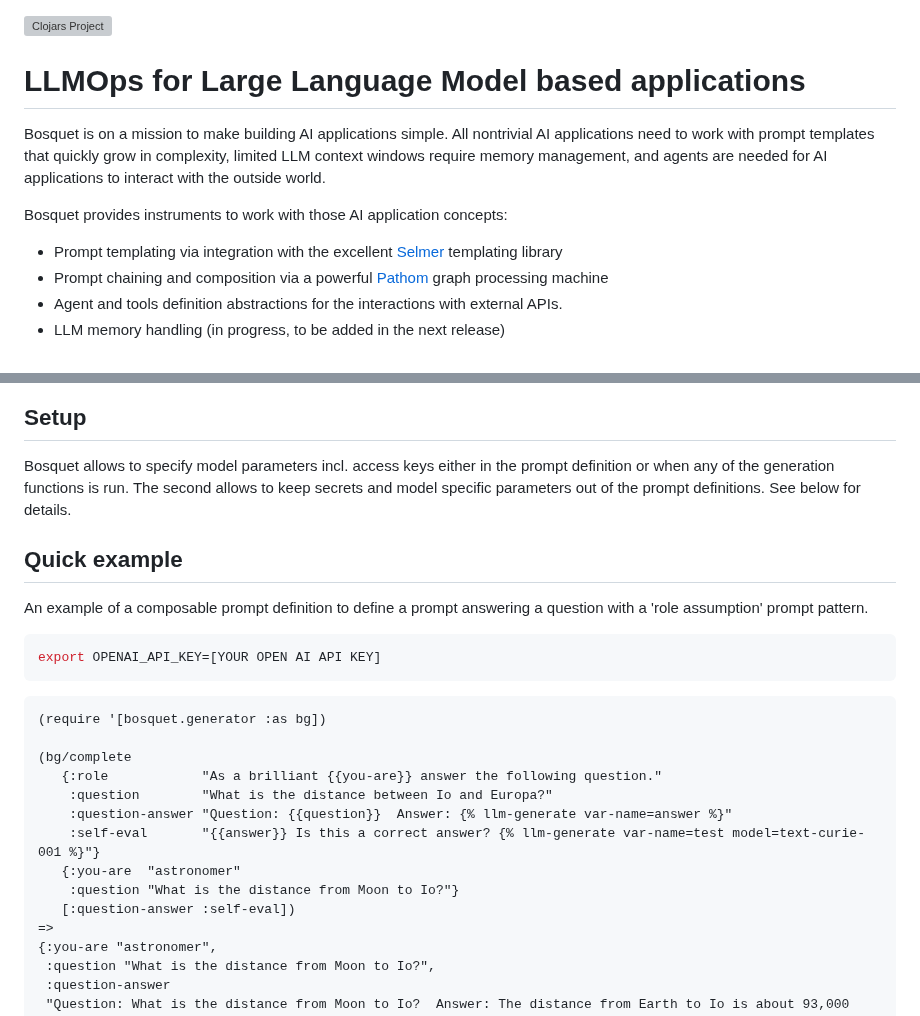
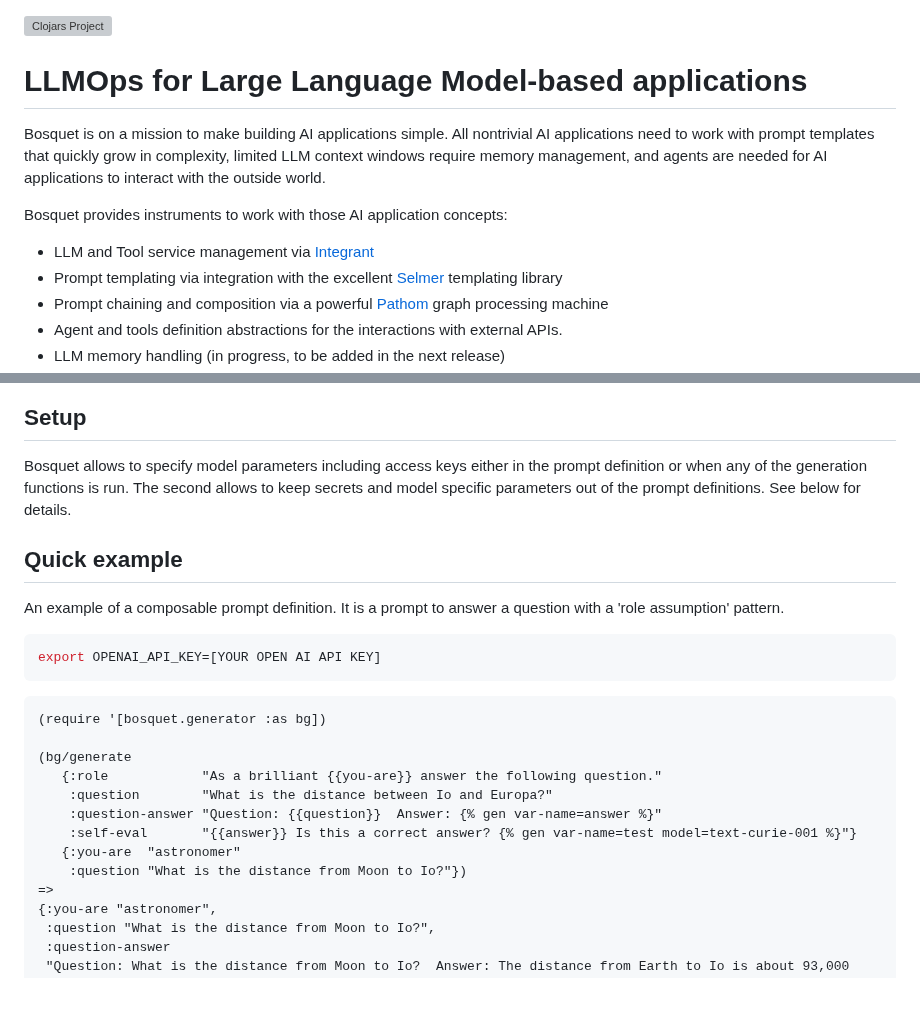
Before and after one commit to zmedelis/bosquet, a Markdown page: README.md, 2 parts joined by grey strips. Drawn GitHub-style; blank space fills up the shorter version; grey boxes are pictures that could not be loaded.

Commit message:
Update intro and example

````diff
--- a/README.md
+++ b/README.md
@@ -1,10 +1,11 @@
 [![Clojars Project](https://img.shields.io/clojars/v/io.github.zmedelis/bosquet.svg)](https://clojars.org/io.github.zmedelis/bosquet)
 
-# LLMOps for Large Language Model based applications
+# LLMOps for Large Language Model-based applications
 
 Bosquet is on a mission to make building AI applications simple. All nontrivial AI applications need to work with prompt templates that quickly grow in complexity, limited LLM context windows require memory management, and agents are needed for AI applications to interact with the outside world.
 
 Bosquet provides instruments to work with those AI application concepts:
+* LLM and Tool service management via [Integrant](https://github.com/weavejester/integrant)
 * Prompt templating via integration with the excellent [Selmer](https://github.com/yogthos/Selmer) templating library
 * Prompt chaining and composition via a powerful [Pathom](https://pathom3.wsscode.com/) graph processing machine
 * Agent and tools definition abstractions for the interactions with external APIs.
@@ -15,13 +16,13 @@ Bosquet provides instruments to work with those AI application concepts:
 
 ## Setup
 
-Bosquet allows to specify model parameters incl. access keys either in the prompt
+Bosquet allows to specify model parameters including access keys either in the prompt
 definition or when any of the generation functions is run. The second allows
 to keep secrets and model specific parameters out of the prompt definitions. See below for details.
 
 ## Quick example
 
-An example of a composable prompt definition to define a prompt answering a question with a 'role assumption' prompt pattern.
+An example of a composable prompt definition. It is a prompt to answer a question with a 'role assumption' pattern.
 
 ```bash
 export OPENAI_API_KEY=[YOUR OPEN AI API KEY]
@@ -30,14 +31,13 @@ export OPENAI_API_KEY=[YOUR OPEN AI API KEY]
 ```clojure
 (require '[bosquet.generator :as bg])
 
-(bg/complete
+(bg/generate
    {:role            "As a brilliant {{you-are}} answer the following question."
     :question        "What is the distance between Io and Europa?"
-    :question-answer "Question: {{question}}  Answer: {% llm-generate var-name=answer %}"
-    :self-eval       "{{answer}} Is this a correct answer? {% llm-generate var-name=test model=text-curie-001 %}"}
+    :question-answer "Question: {{question}}  Answer: {% gen var-name=answer %}"
+    :self-eval       "{{answer}} Is this a correct answer? {% gen var-name=test model=text-curie-001 %}"}
    {:you-are  "astronomer"
-    :question "What is the distance from Moon to Io?"}
-   [:question-answer :self-eval])
+    :question "What is the distance from Moon to Io?"})
 =>
 {:you-are "astronomer",
  :question "What is the distance from Moon to Io?",
````
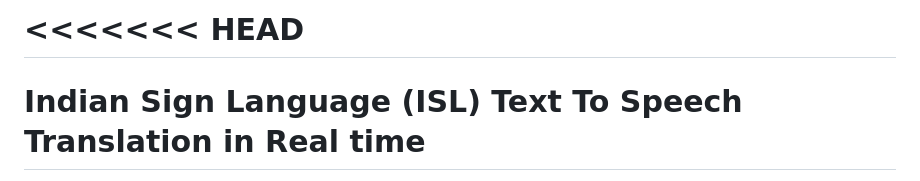
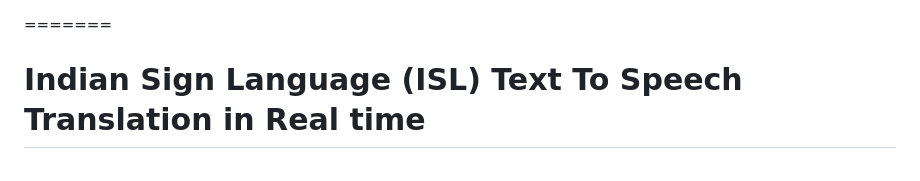
Before and after one commit to Swarajsolanke/Indian_Sign_to_text_translation, a Markdown page: README.MD, the part around the change. GitHub-like rendering.

```diff
--- a/README.MD
+++ b/README.MD
@@ -1,4 +1,4 @@
-<<<<<<< HEAD
+
 =======
 # Indian Sign Language (ISL) Text To Speech Translation in Real time
 
```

§ **Work to be completed**: Say how many lines in the records hold the string "test". Give no other words.

§ **Written solution**: 2